Of Dope and Dumbelles
If Charasdoes not make it as an anti- dope film, it compensates in “relevance” by denouncing wicked men who engage in smuggling. Women are another matter, particularly if they look like Hema Malini, do phoney Egyptian dances, expose their ( rather too) well- padded midriffs, exploit their curves to titillate the sex- starved audience and are silly enough to submit to blackmail. Indeed, the more dim- witted they are, the more appealing they tend to be.

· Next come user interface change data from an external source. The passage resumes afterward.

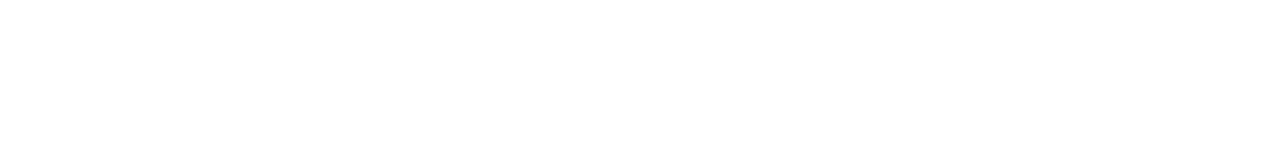
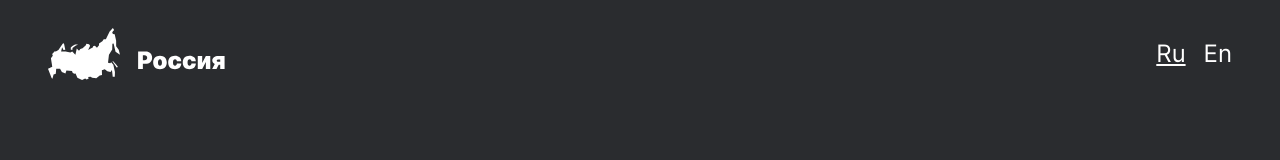
Before and after one commit to nikare/russian-travel, a website: page index.html in a window 1280 px wide. Drawn offline with Linux system fonts and the light colour scheme.

Commit message:
Added header

```diff
--- /dev/null
+++ b/blocks/header/header.css
@@ -0,0 +1,6 @@
+.header {
+  display: flex;
+  align-items: center;
+  justify-content: space-between;
+  padding: 28px 0;
+}
--- /dev/null
+++ b/blocks/lang/__link/_active/lang__link_active.css
@@ -0,0 +1,3 @@
+.lang__link_active {
+  text-decoration: underline;
+}
--- /dev/null
+++ b/blocks/lang/__link/lang__link.css
@@ -0,0 +1,10 @@
+.lang__link {
+  text-decoration: none;
+  font-size: 24px;
+  line-height: 28px;
+  color: white;
+}
+
+.lang__link:not(:last-of-type) {
+  margin-right: 18px;
+}
--- /dev/null
+++ b/blocks/lang/lang.css
@@ -0,0 +1,3 @@
+.lang {
+  display: flex;
+}
--- /dev/null
+++ b/blocks/logo/logo.css
@@ -0,0 +1,2 @@
+.logo {
+}
--- a/blocks/page/page.css
+++ b/blocks/page/page.css
@@ -1,6 +1,4 @@
 .page {
-  font-family: 'Inter', 'Arial', sans-serif;
-  max-width: 1280px;
-  min-width: 320px;
-  margin: 0 auto;
+  background: #2a2c2f;
+  font-family: "Inter", "Arial", sans-serif;
 }
--- /dev/null
+++ b/blocks/wrapper/wrapper.css
@@ -0,0 +1,8 @@
+.wrapper {
+  max-width: 1280px;
+  min-width: 320px;
+  min-height: 100vh;
+  padding: 0 48px;
+  margin: 0 auto;
+  box-sizing: border-box;
+}
--- a/index.html
+++ b/index.html
@@ -9,6 +9,16 @@
   </head>
 
   <body>
-    <div class="page"></div>
+    <div class="page">
+      <div class="wrapper">
+        <header class="header">
+          <img class="logo" src="./images/header-logo.svg" alt="Логотип" />
+          <div class="lang">
+            <a href="#" class="lang__link lang__link_active">Ru</a>
+            <a href="#" class="lang__link">En</a>
+          </div>
+        </header>
+      </div>
+    </div>
   </body>
 </html>
--- a/pages/index.css
+++ b/pages/index.css
@@ -1,8 +1,22 @@
 /* vendor */
-@import url('../vendor/normalize.css');
+@import url("../vendor/normalize.css");
 
 /* fonts */
-@import url('../fonts/fonts.css');
+@import url("../fonts/fonts.css");
 
 /* page */
-@import url('../blocks/page/page.css');
+@import url("../blocks/page/page.css");
+
+/* wrapper */
+@import url("../blocks/wrapper/wrapper.css");
+
+/* header */
+@import url("../blocks/header/header.css");
+
+/* logo */
+@import url("../blocks/logo/logo.css");
+
+/* lang */
+@import url("../blocks/lang/lang.css");
+@import url("../blocks/lang/__link/lang__link.css");
+@import url("../blocks/lang/__link/_active/lang__link_active.css");
```
Also changed, not shown: 1 other file.
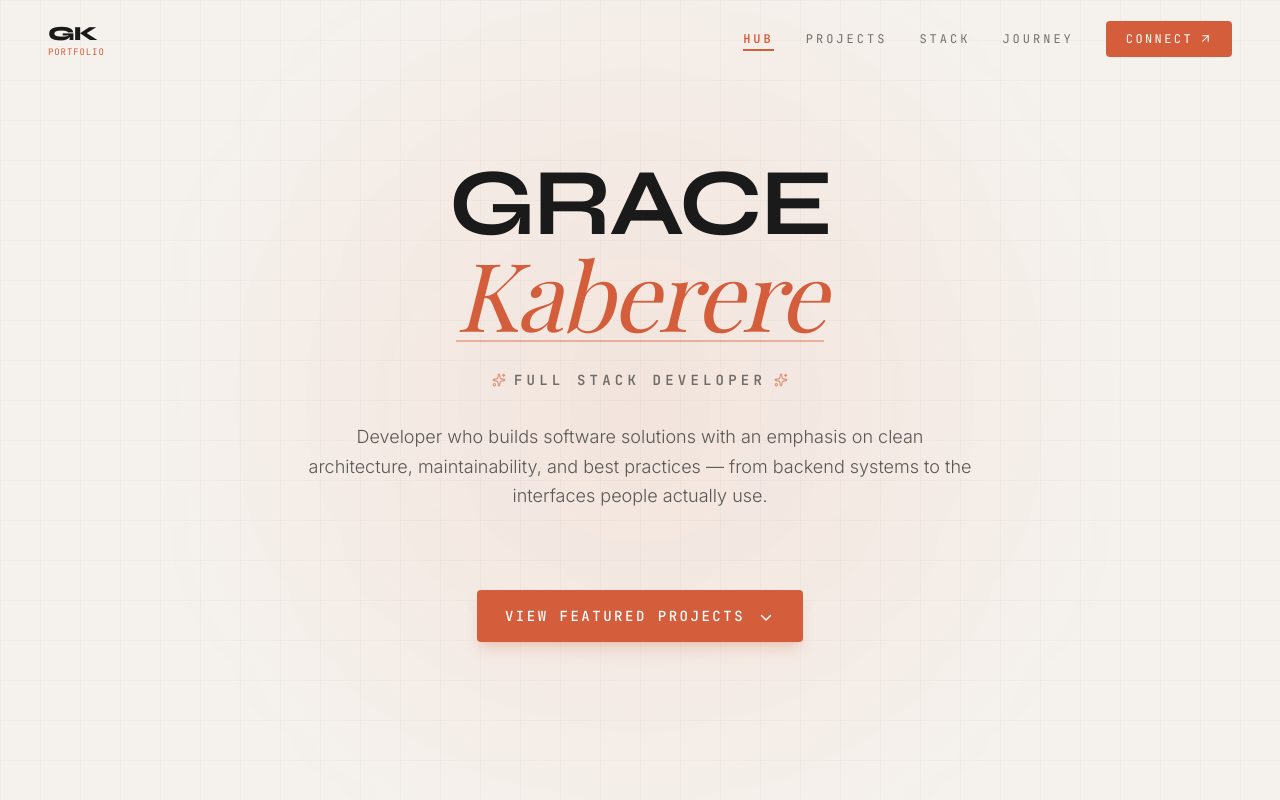
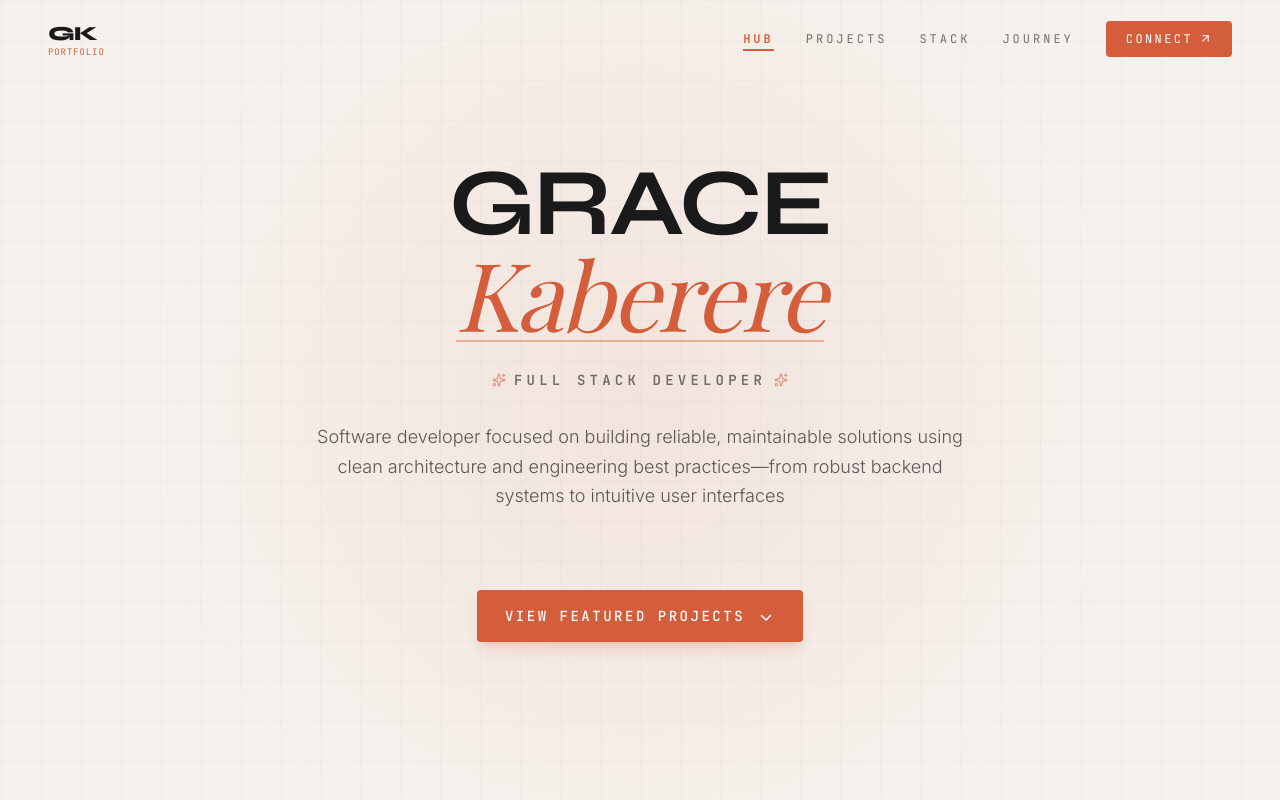
Before and after one commit to KaberereG/Portfolio, a Next.js app: page / in a window 1280 px wide. Shown: the top 800 px of the page. Built offline with nearby package versions, Linux system fonts and the light colour scheme; a web font is replaced by a local one.

Commit message:
Change the hero text

```diff
--- a/src/app/components/Hero.tsx
+++ b/src/app/components/Hero.tsx
@@ -98,7 +98,7 @@ export default function Hero() {
           variants={itemVariants}
           className="font-sans text-[#1A1A1A]/70 text-sm sm:text-base md:text-lg max-w-2xl leading-relaxed font-light"
         >
-          Developer who builds software solutions with an emphasis on clean architecture, maintainability, and best practices — from backend systems to the interfaces people actually use.
+          Software developer focused on building reliable, maintainable solutions using clean architecture and engineering best practices—from robust backend systems to intuitive user interfaces
         </motion.p>
         {/* <motion.div variants={itemVariants} className="space-y-4">
           <button
```
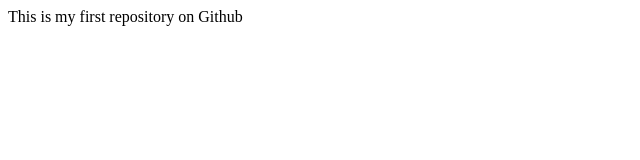
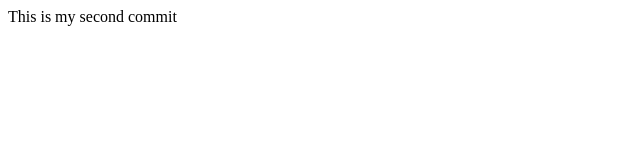
Before and after one commit to chinnia/first-project, a plain HTML site: page index.html in a window 1280 px wide. Shown: the full height of the page, 0-640 px from the left. Drawn offline with Linux system fonts and the light colour scheme.

Commit message:
Second Commit

```diff
--- a/index.html
+++ b/index.html
@@ -1,5 +1,5 @@
 <html>
 <body>
-	<p>This is my first repository on Github</p>
+	<p>This is my second commit</p>
 </body>
 </html>
```
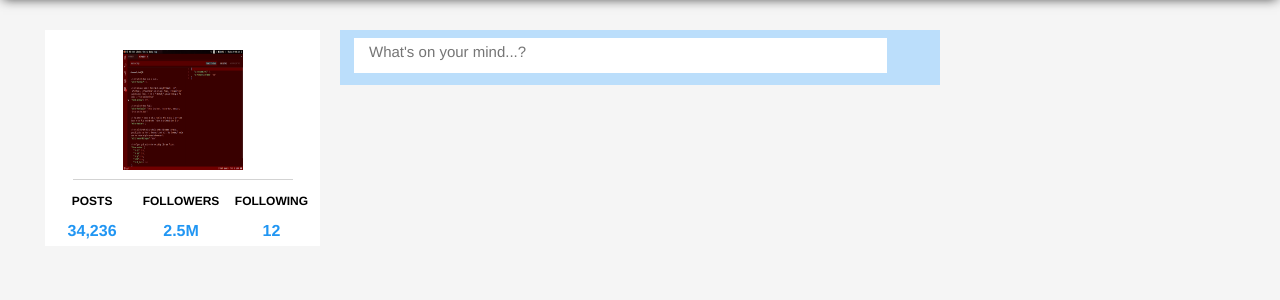
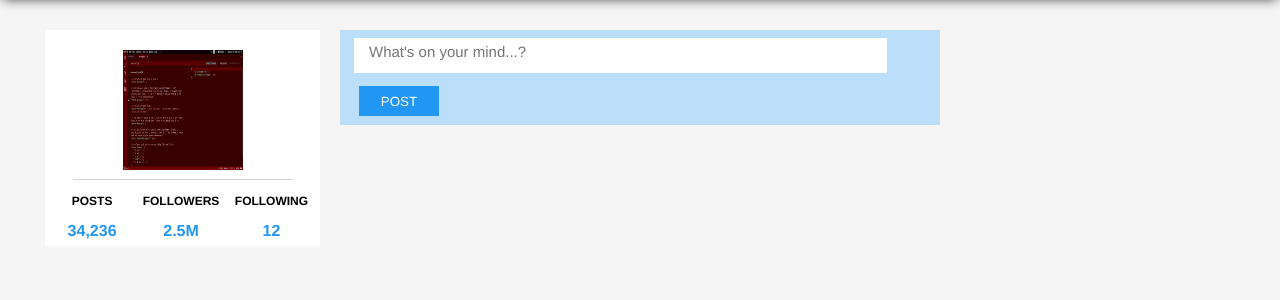
Before and after one commit to anchit1/mBlog, a Django app: page /1 in a window 1280 px wide. Shown: the part 50-350 px from the top of the page. Run offline with Django 3.2, Linux system fonts and the light colour scheme.

Commit message:
Add new post form submission backend.

```diff
--- a/blog/templates/blog/feed_base.html
+++ b/blog/templates/blog/feed_base.html
@@ -48,10 +48,10 @@
                 <div id="new-post-container">
                     <form id="new-post-form" method="post"> {% csrf_token %}
                         {{ form }}
+                        <div id="new-post-bottom" class="">
+                            <input id="post-btn" type="submit" value="POST">
+                        </div>
                     </form>
-                    <div id="new-post-bottom" class="inactive">
-                        <input id="post-btn" type="submit" value="POST">
-                    </div>
                 </div>
             </div>
 
--- a/blog/views.py
+++ b/blog/views.py
@@ -108,10 +108,11 @@ def about(request):
 def feed(request, pk):
     form = NewPostForm()
     if request.method == 'POST':
-        print('post request recieved.')
         new_post = Post()
         new_post.content = request.POST['post_content']
-        print(request.POST['post_content'])
+        new_post.author = User.objects.get(username=request.session.get('current_user'))
+        new_post.save()
+        print(new_post.publish_date)
     return render(request, 'blog/feed_base.html', {'user': pk, 'form': form})
 
 
```
Also changed, not shown: blog/migrations/0005_post.py (added), db.sqlite3.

The poor working girl who has to support her invalid father and school- going sister by being a famous dancer is apt material for an Indian heroine. If, in addition, she is abducted ( thrice); on the verge of being raped ( twice); suspected of murder ( once); and makes sickening little remarks ( more often than is good for anyone) like " Indian women don’t do that before marriage”— that standing for kissing ( remember G. D. Khosla?) — and “please do not touch me, the treasures of my body are held in trust for the man I love”, then she is all set for a box- office hit.